** Opening DATA RECORDS block **
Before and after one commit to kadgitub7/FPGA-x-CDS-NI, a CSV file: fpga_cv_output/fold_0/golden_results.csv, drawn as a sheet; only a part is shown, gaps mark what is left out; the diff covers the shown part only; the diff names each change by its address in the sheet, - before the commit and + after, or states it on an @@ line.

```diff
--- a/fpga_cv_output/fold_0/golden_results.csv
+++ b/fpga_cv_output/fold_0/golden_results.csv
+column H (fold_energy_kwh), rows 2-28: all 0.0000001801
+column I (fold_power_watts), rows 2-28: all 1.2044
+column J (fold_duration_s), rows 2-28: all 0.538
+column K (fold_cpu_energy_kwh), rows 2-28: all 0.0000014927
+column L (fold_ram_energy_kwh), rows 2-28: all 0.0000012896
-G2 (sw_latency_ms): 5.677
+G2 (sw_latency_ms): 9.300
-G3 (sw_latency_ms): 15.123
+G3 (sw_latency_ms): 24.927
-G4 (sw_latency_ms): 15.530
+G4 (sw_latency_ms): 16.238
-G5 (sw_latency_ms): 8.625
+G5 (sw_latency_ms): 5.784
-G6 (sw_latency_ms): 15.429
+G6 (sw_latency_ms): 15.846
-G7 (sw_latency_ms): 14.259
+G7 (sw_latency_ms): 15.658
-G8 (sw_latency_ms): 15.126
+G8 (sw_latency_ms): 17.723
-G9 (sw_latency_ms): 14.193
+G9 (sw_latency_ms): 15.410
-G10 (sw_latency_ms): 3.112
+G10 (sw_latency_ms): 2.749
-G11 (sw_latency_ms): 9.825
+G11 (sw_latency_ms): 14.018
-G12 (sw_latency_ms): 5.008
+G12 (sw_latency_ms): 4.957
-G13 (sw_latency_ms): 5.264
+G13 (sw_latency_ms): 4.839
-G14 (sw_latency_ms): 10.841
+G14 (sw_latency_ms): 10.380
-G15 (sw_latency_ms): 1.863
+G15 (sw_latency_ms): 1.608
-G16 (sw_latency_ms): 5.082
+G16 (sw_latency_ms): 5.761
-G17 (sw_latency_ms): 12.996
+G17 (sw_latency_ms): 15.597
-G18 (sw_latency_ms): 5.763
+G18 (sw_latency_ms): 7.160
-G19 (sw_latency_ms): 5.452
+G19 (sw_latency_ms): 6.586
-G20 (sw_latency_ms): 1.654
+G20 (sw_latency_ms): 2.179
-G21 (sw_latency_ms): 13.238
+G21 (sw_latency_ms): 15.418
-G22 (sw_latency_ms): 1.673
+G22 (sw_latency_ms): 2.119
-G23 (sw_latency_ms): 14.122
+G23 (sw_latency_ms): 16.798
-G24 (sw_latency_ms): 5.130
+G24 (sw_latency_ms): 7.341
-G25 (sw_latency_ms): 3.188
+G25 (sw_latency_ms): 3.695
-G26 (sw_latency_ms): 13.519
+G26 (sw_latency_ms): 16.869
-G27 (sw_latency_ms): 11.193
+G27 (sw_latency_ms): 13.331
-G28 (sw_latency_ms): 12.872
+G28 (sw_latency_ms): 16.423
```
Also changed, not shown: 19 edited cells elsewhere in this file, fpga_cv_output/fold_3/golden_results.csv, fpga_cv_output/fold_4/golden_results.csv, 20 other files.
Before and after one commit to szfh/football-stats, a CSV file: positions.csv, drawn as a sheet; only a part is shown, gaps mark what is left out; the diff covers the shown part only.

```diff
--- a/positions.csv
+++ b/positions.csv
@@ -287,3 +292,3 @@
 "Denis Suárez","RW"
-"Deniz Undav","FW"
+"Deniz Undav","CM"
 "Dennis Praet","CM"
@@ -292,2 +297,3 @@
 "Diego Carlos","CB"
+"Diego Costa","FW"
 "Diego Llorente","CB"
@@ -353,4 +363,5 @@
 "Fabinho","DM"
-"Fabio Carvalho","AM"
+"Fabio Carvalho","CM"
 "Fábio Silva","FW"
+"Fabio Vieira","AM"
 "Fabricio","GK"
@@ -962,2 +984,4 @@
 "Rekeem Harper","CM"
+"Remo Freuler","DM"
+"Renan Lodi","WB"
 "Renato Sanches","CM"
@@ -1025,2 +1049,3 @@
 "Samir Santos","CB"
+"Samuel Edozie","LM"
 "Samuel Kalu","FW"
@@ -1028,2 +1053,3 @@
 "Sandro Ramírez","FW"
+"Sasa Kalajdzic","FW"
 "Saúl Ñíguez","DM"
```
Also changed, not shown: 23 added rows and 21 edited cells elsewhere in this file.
** Closing DATA RECORDS block **
_TASK GOAL:_ Only the number is wanted: how many lines in the data include the word "column"?

_RESULT OF THIS TASK:_ 5